▶ _Input material_
==================================================
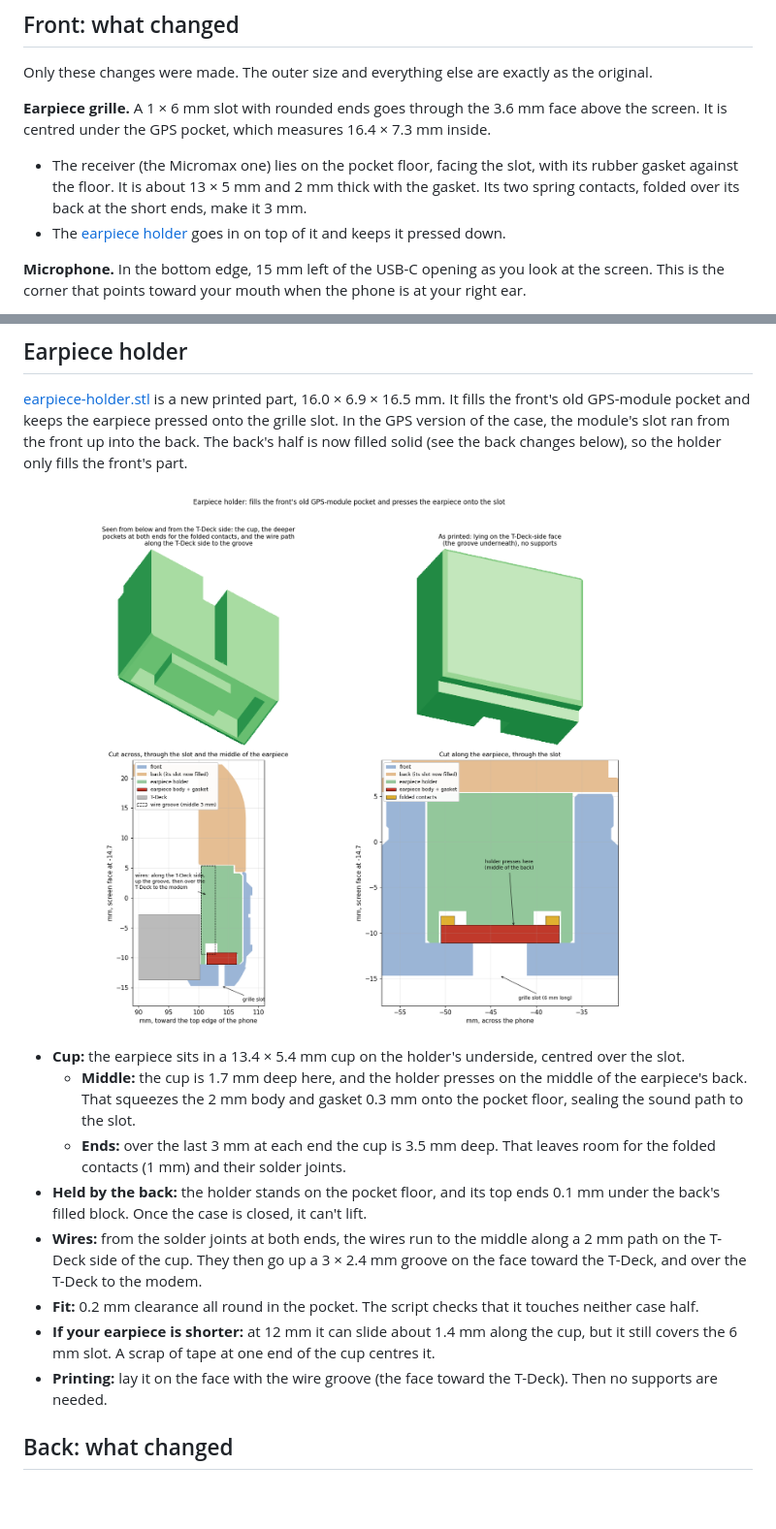
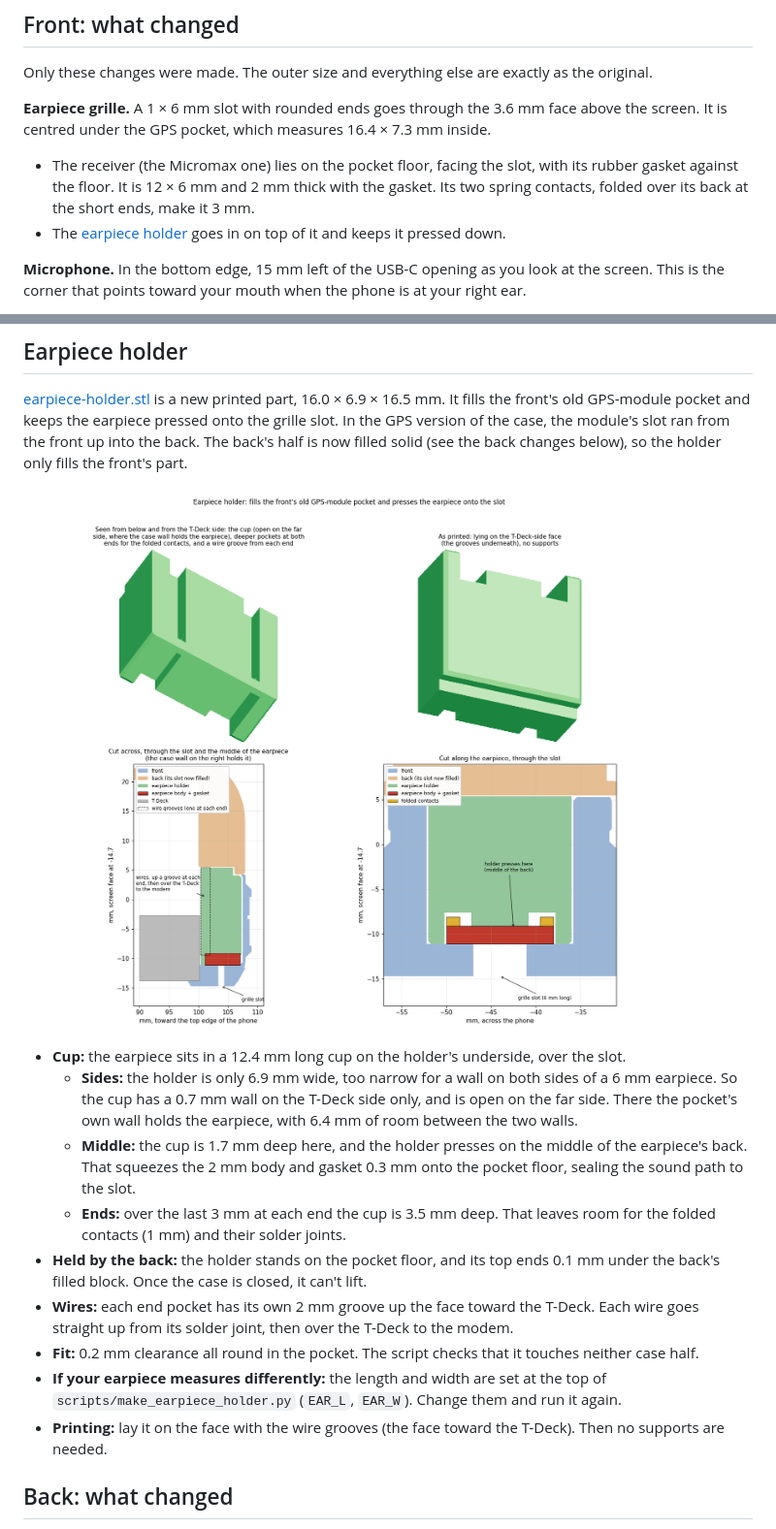
Before and after one commit to rushikesh3982/tdeck-phone, a Markdown page: case/README.md, 2 parts joined by grey strips. Shown at 97% size. Drawn GitHub-style; pictures changed too: case/images/earpiece-holder.png; blank space fills up the shorter version.

```diff
--- a/case/README.md
+++ b/case/README.md
@@ -26,7 +26,7 @@ Only these changes were made. The outer size and everything else are exactly as
 centred under the GPS pocket, which measures 16.4 × 7.3 mm inside.
 
 - The receiver (the Micromax one) lies on the pocket floor, facing the slot, with its rubber gasket against the floor.
-  It is about 13 × 5 mm and 2 mm thick with the gasket. Its two spring contacts, folded over its back at the short
+  It is 12 × 6 mm and 2 mm thick with the gasket. Its two spring contacts, folded over its back at the short
   ends, make it 3 mm.
 - The [earpiece holder](#earpiece-holder) goes in on top of it and keeps it pressed down.
 
@@ -111,19 +111,22 @@ below), so the holder only fills the front's part.
 
 ![Earpiece holder: views, and a cut through the closed case](images/earpiece-holder.png)
 
-- **Cup:** the earpiece sits in a 13.4 × 5.4 mm cup on the holder's underside, centred over the slot.
+- **Cup:** the earpiece sits in a 12.4 mm long cup on the holder's underside, over the slot.
+  - **Sides:** the holder is only 6.9 mm wide, too narrow for a wall on both sides of a 6 mm earpiece. So the cup
+    has a 0.7 mm wall on the T-Deck side only, and is open on the far side. There the pocket's own wall holds the
+    earpiece, with 6.4 mm of room between the two walls.
   - **Middle:** the cup is 1.7 mm deep here, and the holder presses on the middle of the earpiece's back. That squeezes
     the 2 mm body and gasket 0.3 mm onto the pocket floor, sealing the sound path to the slot.
   - **Ends:** over the last 3 mm at each end the cup is 3.5 mm deep. That leaves room for the folded contacts (1 mm)
     and their solder joints.
 - **Held by the back:** the holder stands on the pocket floor, and its top ends 0.1 mm under the back's filled block.
   Once the case is closed, it can't lift.
-- **Wires:** from the solder joints at both ends, the wires run to the middle along a 2 mm path on the T-Deck side of
-  the cup. They then go up a 3 × 2.4 mm groove on the face toward the T-Deck, and over the T-Deck to the modem.
+- **Wires:** each end pocket has its own 2 mm groove up the face toward the T-Deck. Each wire goes straight up from
+  its solder joint, then over the T-Deck to the modem.
 - **Fit:** 0.2 mm clearance all round in the pocket. The script checks that it touches neither case half.
-- **If your earpiece is shorter:** at 12 mm it can slide about 1.4 mm along the cup, but it still covers the 6 mm
-  slot. A scrap of tape at one end of the cup centres it.
-- **Printing:** lay it on the face with the wire groove (the face toward the T-Deck). Then no supports are needed.
+- **If your earpiece measures differently:** the length and width are set at the top of
+  `scripts/make_earpiece_holder.py` (`EAR_L`, `EAR_W`). Change them and run it again.
+- **Printing:** lay it on the face with the wire grooves (the face toward the T-Deck). Then no supports are needed.
 
 ## Back: what changed
 
```
Also changed, not shown: docs/assembly.md (+5 -4 lines), docs/case.md (+3 -3 lines), case/images/assembly-front-inside.png, 3 other files.
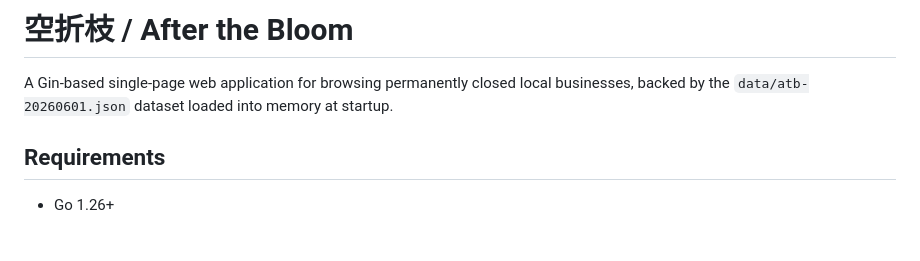
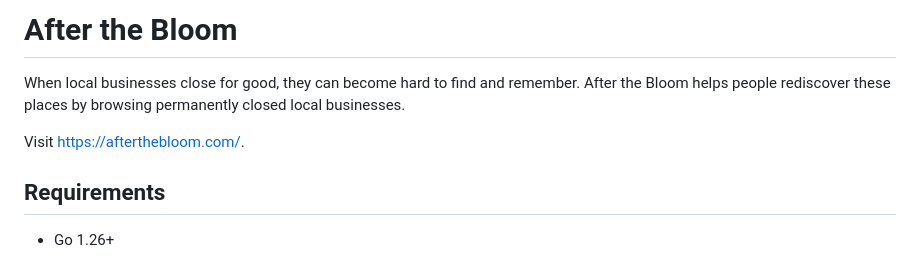
Before and after one commit to johnlinp/after-the-bloom, a Markdown page: README.md, the part around the change. GitHub-like rendering.

```diff
--- a/README.md
+++ b/README.md
@@ -1,6 +1,8 @@
-# 空折枝 / After the Bloom
+# After the Bloom
 
-A Gin-based single-page web application for browsing permanently closed local businesses, backed by the `data/atb-20260601.json` dataset loaded into memory at startup.
+When local businesses close for good, they can become hard to find and remember. After the Bloom helps people rediscover these places by browsing permanently closed local businesses.
+
+Visit [https://afterthebloom.com/](https://afterthebloom.com/).
 
 ## Requirements
 
```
==================================================
▶ _Problem requirements_
Write out all the data exactly, minus pictures.

▶ _Written reply_
Before and after one commit to rushikesh3982/tdeck-phone, a Markdown page: case/README.md, 2 parts joined by grey strips. Shown at 97% size. Drawn GitHub-style; pictures changed too: case/images/earpiece-holder.png; blank space fills up the shorter version.

```diff
--- a/case/README.md
+++ b/case/README.md
@@ -26,7 +26,7 @@ Only these changes were made. The outer size and everything else are exactly as
 centred under the GPS pocket, which measures 16.4 × 7.3 mm inside.
 
 - The receiver (the Micromax one) lies on the pocket floor, facing the slot, with its rubber gasket against the floor.
-  It is about 13 × 5 mm and 2 mm thick with the gasket. Its two spring contacts, folded over its back at the short
+  It is 12 × 6 mm and 2 mm thick with the gasket. Its two spring contacts, folded over its back at the short
   ends, make it 3 mm.
 - The [earpiece holder](#earpiece-holder) goes in on top of it and keeps it pressed down.
 
@@ -111,19 +111,22 @@ below), so the holder only fills the front's part.
 
 ![Earpiece holder: views, and a cut through the closed case](images/earpiece-holder.png)
 
-- **Cup:** the earpiece sits in a 13.4 × 5.4 mm cup on the holder's underside, centred over the slot.
+- **Cup:** the earpiece sits in a 12.4 mm long cup on the holder's underside, over the slot.
+  - **Sides:** the holder is only 6.9 mm wide, too narrow for a wall on both sides of a 6 mm earpiece. So the cup
+    has a 0.7 mm wall on the T-Deck side only, and is open on the far side. There the pocket's own wall holds the
+    earpiece, with 6.4 mm of room between the two walls.
   - **Middle:** the cup is 1.7 mm deep here, and the holder presses on the middle of the earpiece's back. That squeezes
     the 2 mm body and gasket 0.3 mm onto the pocket floor, sealing the sound path to the slot.
   - **Ends:** over the last 3 mm at each end the cup is 3.5 mm deep. That leaves room for the folded contacts (1 mm)
     and their solder joints.
 - **Held by the back:** the holder stands on the pocket floor, and its top ends 0.1 mm under the back's filled block.
   Once the case is closed, it can't lift.
-- **Wires:** from the solder joints at both ends, the wires run to the middle along a 2 mm path on the T-Deck side of
-  the cup. They then go up a 3 × 2.4 mm groove on the face toward the T-Deck, and over the T-Deck to the modem.
+- **Wires:** each end pocket has its own 2 mm groove up the face toward the T-Deck. Each wire goes straight up from
+  its solder joint, then over the T-Deck to the modem.
 - **Fit:** 0.2 mm clearance all round in the pocket. The script checks that it touches neither case half.
-- **If your earpiece is shorter:** at 12 mm it can slide about 1.4 mm along the cup, but it still covers the 6 mm
-  slot. A scrap of tape at one end of the cup centres it.
-- **Printing:** lay it on the face with the wire groove (the face toward the T-Deck). Then no supports are needed.
+- **If your earpiece measures differently:** the length and width are set at the top of
+  `scripts/make_earpiece_holder.py` (`EAR_L`, `EAR_W`). Change them and run it again.
+- **Printing:** lay it on the face with the wire grooves (the face toward the T-Deck). Then no supports are needed.
 
 ## Back: what changed
 
```
Also changed, not shown: docs/assembly.md (+5 -4 lines), docs/case.md (+3 -3 lines), case/images/assembly-front-inside.png, 3 other files.
Before and after one commit to johnlinp/after-the-bloom, a Markdown page: README.md, the part around the change. GitHub-like rendering.

```diff
--- a/README.md
+++ b/README.md
@@ -1,6 +1,8 @@
-# 空折枝 / After the Bloom
+# After the Bloom
 
-A Gin-based single-page web application for browsing permanently closed local businesses, backed by the `data/atb-20260601.json` dataset loaded into memory at startup.
+When local businesses close for good, they can become hard to find and remember. After the Bloom helps people rediscover these places by browsing permanently closed local businesses.
+
+Visit [https://afterthebloom.com/](https://afterthebloom.com/).
 
 ## Requirements
 
```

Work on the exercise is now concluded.